#### [THE TASK]
For each line below that contains the word "align", make a copy.
########################################
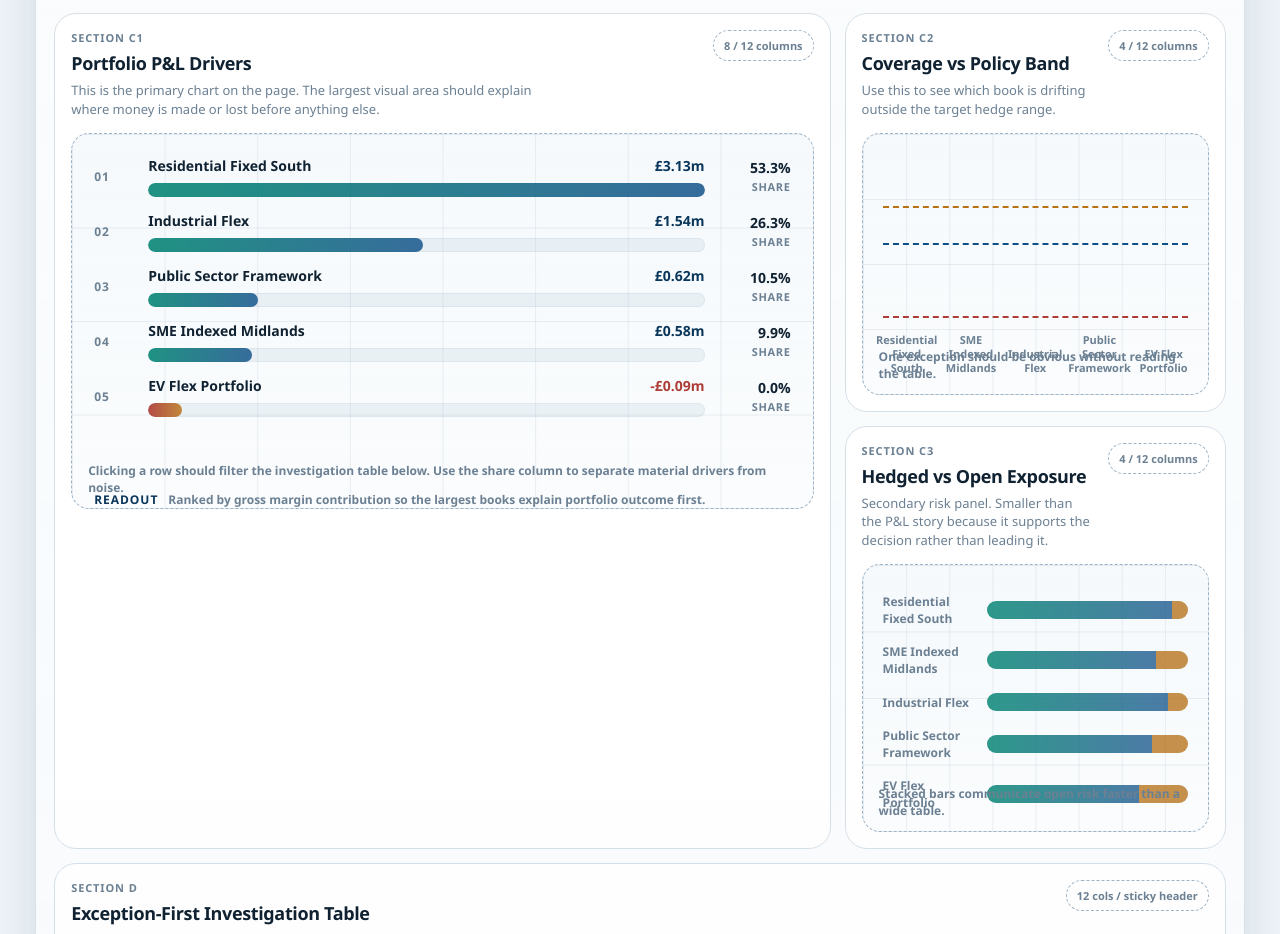
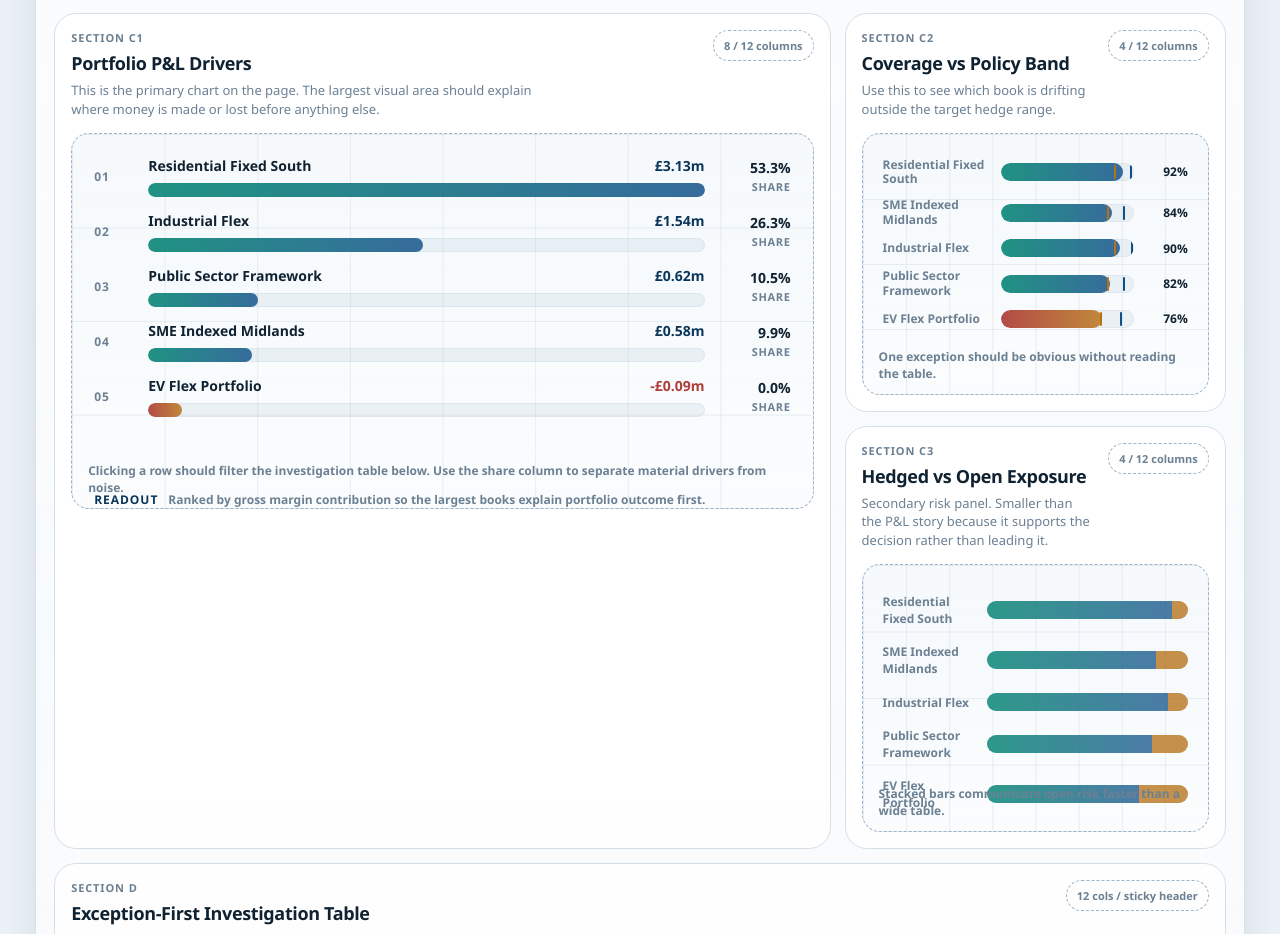
Before and after one commit to SholasSandbox/energy-market-data-lake, a React (Vite) app in the folder dashboard-ui/: page / in a window 1280 px wide. Shown: the part 1365-2299 px from the top of the page. Built offline with nearby package versions, Linux system fonts and the light colour scheme.

Commit message:
Redesign coverage vs policy band panel

```diff
--- a/dashboard-ui/src/App.tsx
+++ b/dashboard-ui/src/App.tsx
@@ -322,17 +322,19 @@ function PnlDriversChart({ bars }: { bars: DriverBar[] }) {
 function CoverageChart({ points }: { points: CoveragePoint[] }) {
   return (
     <div className="chart-box">
-      <div className="line-band line-band-top" />
-      <div className="line-band line-band-mid" />
-      <div className="line-band line-band-bottom" />
-      <div className="bar-chart coverage-bars">
+      <div className="coverage-chart">
         {points.map((point) => (
-          <div key={point.label} className="bar-group">
-            <div
-              className={`bar ${point.flagged ? "bar-loss" : ""}`}
-              style={{ height: `${Math.max(point.value, 6)}%` }}
-            />
-            <span>{point.label}</span>
+          <div key={point.label} className="coverage-row">
+            <div className="coverage-label">{point.label}</div>
+            <div className="coverage-track">
+              <div className="coverage-band-marker coverage-band-min" style={{ left: `${point.targetMin}%` }} />
+              <div className="coverage-band-marker coverage-band-max" style={{ left: `${point.targetMax}%` }} />
+              <div
+                className={`coverage-fill ${point.flagged ? "coverage-fill-flagged" : ""}`}
+                style={{ width: `${Math.max(point.value, 6)}%` }}
+              />
+            </div>
+            <div className="coverage-value">{point.value.toFixed(0)}%</div>
           </div>
         ))}
       </div>
--- a/dashboard-ui/src/styles.css
+++ b/dashboard-ui/src/styles.css
@@ -433,6 +433,75 @@ button {
   letter-spacing: 0.08em;
 }
 
+.coverage-chart {
+  display: grid;
+  gap: 12px;
+  padding: 24px 20px 52px;
+  position: relative;
+  z-index: 1;
+}
+
+.coverage-row {
+  display: grid;
+  grid-template-columns: 108px minmax(0, 1fr) 44px;
+  gap: 10px;
+  align-items: center;
+}
+
+.coverage-label {
+  color: var(--muted);
+  font-size: 12px;
+  font-weight: 700;
+  line-height: 1.2;
+}
+
+.coverage-track {
+  position: relative;
+  height: 18px;
+  overflow: hidden;
+  border-radius: 999px;
+  background: rgba(157, 179, 198, 0.16);
+  box-shadow: inset 0 0 0 1px rgba(157, 179, 198, 0.16);
+}
+
+.coverage-band-marker {
+  position: absolute;
+  top: 2px;
+  bottom: 2px;
+  width: 2px;
+  border-radius: 999px;
+  z-index: 2;
+}
+
+.coverage-band-min {
+  background: var(--amber);
+}
+
+.coverage-band-max {
+  background: var(--primary);
+}
+
+.coverage-fill {
+  position: absolute;
+  left: 0;
+  top: 0;
+  bottom: 0;
+  border-radius: inherit;
+  background: linear-gradient(90deg, rgba(15, 138, 121, 0.92), rgba(15, 79, 136, 0.82));
+  z-index: 1;
+}
+
+.coverage-fill-flagged {
+  background: linear-gradient(90deg, rgba(174, 61, 56, 0.92), rgba(184, 113, 19, 0.82));
+}
+
+.coverage-value {
+  color: var(--ink);
+  font-size: 12px;
+  font-weight: 800;
+  text-align: right;
+}
+
 .bar-chart {
   position: absolute;
   inset: auto 20px 18px 20px;
@@ -470,10 +539,6 @@ button {
   font-weight: 700;
   text-align: center;
   line-height: 1.3;
-}
-
-.coverage-bars {
-  height: 66%;
 }
 
 .line-band {
@@ -740,6 +805,10 @@ th {
     gap: 8px;
     align-items: baseline;
   }
+
+  .coverage-row {
+    grid-template-columns: 80px minmax(0, 1fr) 42px;
+  }
 }
 
 @media (max-width: 640px) {
@@ -781,4 +850,12 @@ th {
     flex-direction: column;
     align-items: flex-start;
   }
+
+  .coverage-row {
+    grid-template-columns: 1fr;
+  }
+
+  .coverage-value {
+    text-align: left;
+  }
 }
```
########################################
#### [RESULT FOR THIS EXERCISE]
+  align-items: center;
+  text-align: right;
   text-align: center;
     align-items: baseline;
     align-items: flex-start;
+    text-align: left;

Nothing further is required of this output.